• WHAT THIS TASK INVOLVES: Every line containing the string "StandardScaler" is to be copied from the records.

[Revision tracking records]
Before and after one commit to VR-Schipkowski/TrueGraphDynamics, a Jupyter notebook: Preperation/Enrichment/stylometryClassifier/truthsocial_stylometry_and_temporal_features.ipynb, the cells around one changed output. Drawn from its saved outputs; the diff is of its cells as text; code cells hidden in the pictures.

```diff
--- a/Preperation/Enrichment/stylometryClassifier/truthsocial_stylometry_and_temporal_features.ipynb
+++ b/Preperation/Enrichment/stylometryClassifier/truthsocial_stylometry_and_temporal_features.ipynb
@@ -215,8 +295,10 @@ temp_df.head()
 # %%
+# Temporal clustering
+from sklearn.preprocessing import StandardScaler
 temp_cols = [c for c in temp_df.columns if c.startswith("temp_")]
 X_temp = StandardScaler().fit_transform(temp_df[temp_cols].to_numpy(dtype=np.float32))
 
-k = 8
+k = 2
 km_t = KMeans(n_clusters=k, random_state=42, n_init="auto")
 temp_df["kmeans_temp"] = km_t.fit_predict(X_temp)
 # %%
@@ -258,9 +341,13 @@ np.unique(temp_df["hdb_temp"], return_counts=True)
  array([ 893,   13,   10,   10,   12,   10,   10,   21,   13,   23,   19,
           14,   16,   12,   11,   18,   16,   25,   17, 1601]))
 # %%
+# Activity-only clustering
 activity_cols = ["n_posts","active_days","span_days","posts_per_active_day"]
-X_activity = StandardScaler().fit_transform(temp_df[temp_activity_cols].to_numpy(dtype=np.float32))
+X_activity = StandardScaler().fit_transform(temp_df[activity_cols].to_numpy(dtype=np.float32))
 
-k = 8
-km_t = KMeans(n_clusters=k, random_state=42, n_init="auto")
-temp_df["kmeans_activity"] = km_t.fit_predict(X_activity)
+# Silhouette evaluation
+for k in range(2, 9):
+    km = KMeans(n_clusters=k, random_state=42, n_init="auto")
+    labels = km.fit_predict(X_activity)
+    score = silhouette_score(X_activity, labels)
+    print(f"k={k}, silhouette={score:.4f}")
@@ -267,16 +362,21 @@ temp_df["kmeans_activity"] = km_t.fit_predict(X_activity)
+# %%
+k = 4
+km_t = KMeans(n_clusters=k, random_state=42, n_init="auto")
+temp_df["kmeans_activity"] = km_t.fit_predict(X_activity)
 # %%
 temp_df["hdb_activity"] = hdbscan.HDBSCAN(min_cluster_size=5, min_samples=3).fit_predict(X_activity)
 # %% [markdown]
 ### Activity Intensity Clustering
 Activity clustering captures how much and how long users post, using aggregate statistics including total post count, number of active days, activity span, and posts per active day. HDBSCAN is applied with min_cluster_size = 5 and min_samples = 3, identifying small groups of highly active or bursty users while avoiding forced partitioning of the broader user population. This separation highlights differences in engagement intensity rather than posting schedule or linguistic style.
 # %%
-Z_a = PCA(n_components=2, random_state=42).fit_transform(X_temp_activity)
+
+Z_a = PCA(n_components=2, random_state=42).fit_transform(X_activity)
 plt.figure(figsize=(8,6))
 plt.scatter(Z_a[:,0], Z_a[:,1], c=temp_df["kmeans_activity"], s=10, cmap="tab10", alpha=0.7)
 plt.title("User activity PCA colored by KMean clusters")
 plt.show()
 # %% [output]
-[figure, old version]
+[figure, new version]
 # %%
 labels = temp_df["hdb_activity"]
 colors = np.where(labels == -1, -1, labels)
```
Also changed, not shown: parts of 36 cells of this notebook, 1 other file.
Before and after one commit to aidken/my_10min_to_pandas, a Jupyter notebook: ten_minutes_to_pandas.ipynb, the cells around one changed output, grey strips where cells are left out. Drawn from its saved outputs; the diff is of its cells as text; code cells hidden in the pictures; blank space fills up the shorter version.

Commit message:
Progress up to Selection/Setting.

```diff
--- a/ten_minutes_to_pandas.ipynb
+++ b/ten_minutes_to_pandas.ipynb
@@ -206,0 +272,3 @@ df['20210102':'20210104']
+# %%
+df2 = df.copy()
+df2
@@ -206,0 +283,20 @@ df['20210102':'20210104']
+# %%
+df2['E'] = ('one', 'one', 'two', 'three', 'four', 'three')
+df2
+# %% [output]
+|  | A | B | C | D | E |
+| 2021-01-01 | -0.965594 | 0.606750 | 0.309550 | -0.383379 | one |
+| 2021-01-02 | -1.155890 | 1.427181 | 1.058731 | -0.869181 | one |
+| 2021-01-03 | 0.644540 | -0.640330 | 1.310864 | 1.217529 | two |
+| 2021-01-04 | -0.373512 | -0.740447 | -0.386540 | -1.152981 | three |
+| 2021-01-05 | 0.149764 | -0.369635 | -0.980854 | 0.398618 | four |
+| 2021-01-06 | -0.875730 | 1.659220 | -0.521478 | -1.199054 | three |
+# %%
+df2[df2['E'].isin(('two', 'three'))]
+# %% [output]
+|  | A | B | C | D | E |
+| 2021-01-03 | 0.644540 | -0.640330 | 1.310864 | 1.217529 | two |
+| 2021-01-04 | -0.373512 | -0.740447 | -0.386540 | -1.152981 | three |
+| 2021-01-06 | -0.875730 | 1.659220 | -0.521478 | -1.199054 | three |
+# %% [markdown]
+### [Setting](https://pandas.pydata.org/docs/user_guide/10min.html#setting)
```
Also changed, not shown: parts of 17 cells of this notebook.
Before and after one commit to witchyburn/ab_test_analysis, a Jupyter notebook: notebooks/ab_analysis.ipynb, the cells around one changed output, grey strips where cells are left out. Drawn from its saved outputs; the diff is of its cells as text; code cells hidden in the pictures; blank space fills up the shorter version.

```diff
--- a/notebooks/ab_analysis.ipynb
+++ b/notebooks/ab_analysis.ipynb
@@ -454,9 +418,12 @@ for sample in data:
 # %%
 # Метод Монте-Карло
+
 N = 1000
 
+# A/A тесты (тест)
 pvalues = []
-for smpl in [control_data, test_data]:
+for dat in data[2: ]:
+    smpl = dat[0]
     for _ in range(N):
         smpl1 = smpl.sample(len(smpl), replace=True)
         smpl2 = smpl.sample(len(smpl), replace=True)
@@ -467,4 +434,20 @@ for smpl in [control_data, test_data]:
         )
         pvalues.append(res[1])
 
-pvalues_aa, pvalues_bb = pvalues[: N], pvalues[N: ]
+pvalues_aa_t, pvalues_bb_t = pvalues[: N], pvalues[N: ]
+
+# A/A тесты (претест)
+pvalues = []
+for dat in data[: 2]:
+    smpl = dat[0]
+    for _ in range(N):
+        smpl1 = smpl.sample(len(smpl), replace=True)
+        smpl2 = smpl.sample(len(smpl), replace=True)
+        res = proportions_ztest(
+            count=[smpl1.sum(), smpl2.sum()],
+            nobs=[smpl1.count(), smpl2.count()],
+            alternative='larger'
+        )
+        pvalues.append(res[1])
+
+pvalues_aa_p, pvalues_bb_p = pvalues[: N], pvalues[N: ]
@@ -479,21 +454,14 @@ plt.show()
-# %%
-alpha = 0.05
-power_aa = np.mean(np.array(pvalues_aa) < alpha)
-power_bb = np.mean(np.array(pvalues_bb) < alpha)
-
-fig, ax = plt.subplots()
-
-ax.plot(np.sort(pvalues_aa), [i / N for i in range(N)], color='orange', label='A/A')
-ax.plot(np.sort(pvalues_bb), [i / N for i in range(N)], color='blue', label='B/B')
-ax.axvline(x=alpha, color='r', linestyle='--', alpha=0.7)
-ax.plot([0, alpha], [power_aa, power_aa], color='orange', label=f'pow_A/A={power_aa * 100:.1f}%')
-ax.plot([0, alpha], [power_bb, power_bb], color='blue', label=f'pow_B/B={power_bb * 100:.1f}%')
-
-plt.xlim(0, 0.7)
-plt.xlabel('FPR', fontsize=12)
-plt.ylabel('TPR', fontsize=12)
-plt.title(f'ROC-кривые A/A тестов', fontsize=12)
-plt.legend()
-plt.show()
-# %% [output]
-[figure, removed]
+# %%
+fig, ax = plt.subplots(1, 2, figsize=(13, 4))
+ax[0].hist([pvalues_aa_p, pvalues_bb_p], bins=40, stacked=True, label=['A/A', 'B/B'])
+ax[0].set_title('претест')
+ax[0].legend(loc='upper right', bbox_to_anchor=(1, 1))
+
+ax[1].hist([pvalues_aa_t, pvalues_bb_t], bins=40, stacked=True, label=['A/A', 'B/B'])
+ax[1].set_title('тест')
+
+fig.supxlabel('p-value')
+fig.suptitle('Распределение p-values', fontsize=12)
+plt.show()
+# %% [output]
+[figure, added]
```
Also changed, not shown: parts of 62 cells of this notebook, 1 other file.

• TASK ANSWER:
+from sklearn.preprocessing import StandardScaler
 X_temp = StandardScaler().fit_transform(temp_df[temp_cols].to_numpy(dtype=np.float32))
-X_activity = StandardScaler().fit_transform(temp_df[temp_activity_cols].to_numpy(dtype=np.float32))
+X_activity = StandardScaler().fit_transform(temp_df[activity_cols].to_numpy(dtype=np.float32))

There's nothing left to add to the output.